═════ Information provided ═════

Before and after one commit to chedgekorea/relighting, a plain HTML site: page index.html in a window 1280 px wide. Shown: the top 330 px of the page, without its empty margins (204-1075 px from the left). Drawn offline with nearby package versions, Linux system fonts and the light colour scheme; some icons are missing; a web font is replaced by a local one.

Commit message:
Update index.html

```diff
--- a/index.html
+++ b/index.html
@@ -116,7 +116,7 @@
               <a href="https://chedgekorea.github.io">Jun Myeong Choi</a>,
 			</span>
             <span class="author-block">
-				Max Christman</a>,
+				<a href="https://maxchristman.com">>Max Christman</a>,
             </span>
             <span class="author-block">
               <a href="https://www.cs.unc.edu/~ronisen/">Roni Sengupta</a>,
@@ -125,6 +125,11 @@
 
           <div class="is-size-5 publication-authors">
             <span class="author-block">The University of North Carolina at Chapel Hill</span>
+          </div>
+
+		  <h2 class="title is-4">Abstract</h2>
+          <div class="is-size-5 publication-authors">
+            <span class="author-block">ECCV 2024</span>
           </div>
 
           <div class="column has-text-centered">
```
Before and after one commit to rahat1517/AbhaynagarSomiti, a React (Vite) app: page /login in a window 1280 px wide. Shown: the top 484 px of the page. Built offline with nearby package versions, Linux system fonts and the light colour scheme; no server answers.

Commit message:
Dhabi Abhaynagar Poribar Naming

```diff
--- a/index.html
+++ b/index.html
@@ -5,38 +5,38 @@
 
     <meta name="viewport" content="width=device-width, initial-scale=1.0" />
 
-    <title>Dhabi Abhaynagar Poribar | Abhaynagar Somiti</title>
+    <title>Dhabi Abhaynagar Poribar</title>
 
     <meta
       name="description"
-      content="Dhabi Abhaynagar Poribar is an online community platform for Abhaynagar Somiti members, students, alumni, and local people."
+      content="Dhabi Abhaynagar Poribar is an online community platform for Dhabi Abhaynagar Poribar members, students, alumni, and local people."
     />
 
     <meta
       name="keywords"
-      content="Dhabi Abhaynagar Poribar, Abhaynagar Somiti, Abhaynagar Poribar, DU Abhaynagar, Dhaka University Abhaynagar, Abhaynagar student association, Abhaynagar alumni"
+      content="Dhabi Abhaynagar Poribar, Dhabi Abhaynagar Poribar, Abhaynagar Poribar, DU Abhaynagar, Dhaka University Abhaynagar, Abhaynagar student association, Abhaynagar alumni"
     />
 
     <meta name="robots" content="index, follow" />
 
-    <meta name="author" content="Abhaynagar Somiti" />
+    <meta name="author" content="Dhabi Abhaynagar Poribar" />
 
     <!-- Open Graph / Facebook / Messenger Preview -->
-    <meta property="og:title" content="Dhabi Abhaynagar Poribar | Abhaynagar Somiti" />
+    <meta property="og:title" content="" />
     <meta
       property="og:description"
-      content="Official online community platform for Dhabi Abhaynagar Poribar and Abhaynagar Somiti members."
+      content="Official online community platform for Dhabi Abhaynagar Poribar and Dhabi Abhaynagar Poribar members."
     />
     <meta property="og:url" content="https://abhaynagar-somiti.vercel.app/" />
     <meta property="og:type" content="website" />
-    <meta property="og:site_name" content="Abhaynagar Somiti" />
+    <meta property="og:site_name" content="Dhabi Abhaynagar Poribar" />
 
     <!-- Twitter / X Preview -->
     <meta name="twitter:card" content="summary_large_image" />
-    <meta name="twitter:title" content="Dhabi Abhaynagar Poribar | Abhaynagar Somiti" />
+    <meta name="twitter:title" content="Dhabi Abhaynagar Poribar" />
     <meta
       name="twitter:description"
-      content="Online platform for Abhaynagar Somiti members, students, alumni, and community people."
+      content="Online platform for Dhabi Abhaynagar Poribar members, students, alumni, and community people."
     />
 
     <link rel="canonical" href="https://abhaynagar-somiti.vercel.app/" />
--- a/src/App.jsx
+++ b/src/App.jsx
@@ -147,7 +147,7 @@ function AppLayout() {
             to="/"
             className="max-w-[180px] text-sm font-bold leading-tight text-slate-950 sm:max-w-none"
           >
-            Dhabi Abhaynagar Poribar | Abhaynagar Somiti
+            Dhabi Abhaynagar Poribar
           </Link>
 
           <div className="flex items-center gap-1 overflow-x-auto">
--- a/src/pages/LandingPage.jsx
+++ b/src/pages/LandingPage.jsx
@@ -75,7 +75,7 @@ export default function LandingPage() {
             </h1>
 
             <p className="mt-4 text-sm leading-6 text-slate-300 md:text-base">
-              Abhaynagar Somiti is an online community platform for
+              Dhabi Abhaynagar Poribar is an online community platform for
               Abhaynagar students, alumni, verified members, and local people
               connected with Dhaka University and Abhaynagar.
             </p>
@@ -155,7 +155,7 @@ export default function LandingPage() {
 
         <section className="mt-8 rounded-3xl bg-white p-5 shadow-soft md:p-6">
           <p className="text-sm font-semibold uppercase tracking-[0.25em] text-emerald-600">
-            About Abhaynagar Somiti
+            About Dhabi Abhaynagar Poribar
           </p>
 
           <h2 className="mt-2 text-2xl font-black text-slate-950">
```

═════

**Directions:**
Count the lines in the material above where the word "https" occurs, and reply with nothing but the number.

**Solution:**
5